## ACTIVITY
Which lines of the records below contain the word "rgba"? Report each of them in full.

## DATA EXTRACTS
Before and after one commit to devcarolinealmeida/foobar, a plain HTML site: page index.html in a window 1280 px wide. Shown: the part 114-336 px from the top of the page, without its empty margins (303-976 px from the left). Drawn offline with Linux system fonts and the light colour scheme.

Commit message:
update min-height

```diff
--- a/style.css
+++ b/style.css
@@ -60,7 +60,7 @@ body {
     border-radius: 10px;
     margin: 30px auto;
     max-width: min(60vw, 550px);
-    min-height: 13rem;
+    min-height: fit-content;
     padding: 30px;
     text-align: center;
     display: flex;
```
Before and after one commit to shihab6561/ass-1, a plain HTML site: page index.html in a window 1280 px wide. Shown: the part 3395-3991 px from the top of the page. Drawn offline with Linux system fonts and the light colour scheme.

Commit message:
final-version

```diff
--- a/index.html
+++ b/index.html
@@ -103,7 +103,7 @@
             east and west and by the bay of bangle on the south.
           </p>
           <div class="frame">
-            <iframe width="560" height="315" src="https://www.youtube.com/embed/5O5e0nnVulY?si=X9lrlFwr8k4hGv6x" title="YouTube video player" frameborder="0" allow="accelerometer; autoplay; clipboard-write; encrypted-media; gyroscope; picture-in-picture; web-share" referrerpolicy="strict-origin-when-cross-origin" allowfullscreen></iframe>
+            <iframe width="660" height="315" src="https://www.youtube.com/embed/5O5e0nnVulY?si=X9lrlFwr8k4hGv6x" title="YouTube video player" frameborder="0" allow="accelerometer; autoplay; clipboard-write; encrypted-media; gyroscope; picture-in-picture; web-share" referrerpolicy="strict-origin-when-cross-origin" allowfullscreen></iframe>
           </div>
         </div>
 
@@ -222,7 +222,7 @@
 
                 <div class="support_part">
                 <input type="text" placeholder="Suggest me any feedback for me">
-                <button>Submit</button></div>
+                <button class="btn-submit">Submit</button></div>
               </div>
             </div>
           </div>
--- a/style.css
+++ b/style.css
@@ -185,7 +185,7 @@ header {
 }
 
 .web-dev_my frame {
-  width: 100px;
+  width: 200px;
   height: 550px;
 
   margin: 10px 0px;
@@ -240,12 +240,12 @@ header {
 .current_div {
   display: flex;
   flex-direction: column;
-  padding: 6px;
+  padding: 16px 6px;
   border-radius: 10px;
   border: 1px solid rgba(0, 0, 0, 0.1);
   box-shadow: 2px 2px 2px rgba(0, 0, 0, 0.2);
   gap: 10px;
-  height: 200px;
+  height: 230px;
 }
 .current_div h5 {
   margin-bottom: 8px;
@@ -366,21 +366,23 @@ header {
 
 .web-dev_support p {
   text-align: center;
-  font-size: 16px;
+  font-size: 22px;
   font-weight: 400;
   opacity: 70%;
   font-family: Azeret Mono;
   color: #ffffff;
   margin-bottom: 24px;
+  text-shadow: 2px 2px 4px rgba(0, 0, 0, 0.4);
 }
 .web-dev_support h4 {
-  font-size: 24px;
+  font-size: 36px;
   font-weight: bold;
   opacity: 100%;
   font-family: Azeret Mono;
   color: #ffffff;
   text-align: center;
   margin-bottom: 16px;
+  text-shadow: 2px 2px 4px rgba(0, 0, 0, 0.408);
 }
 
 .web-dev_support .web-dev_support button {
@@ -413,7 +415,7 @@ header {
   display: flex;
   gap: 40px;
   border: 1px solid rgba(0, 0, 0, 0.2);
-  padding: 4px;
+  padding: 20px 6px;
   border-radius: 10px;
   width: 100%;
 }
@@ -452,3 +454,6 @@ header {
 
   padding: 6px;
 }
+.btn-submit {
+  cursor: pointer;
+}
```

## EXERCISE OUTPUT
   border: 1px solid rgba(0, 0, 0, 0.1);
   box-shadow: 2px 2px 2px rgba(0, 0, 0, 0.2);
+  text-shadow: 2px 2px 4px rgba(0, 0, 0, 0.4);
+  text-shadow: 2px 2px 4px rgba(0, 0, 0, 0.408);
   border: 1px solid rgba(0, 0, 0, 0.2);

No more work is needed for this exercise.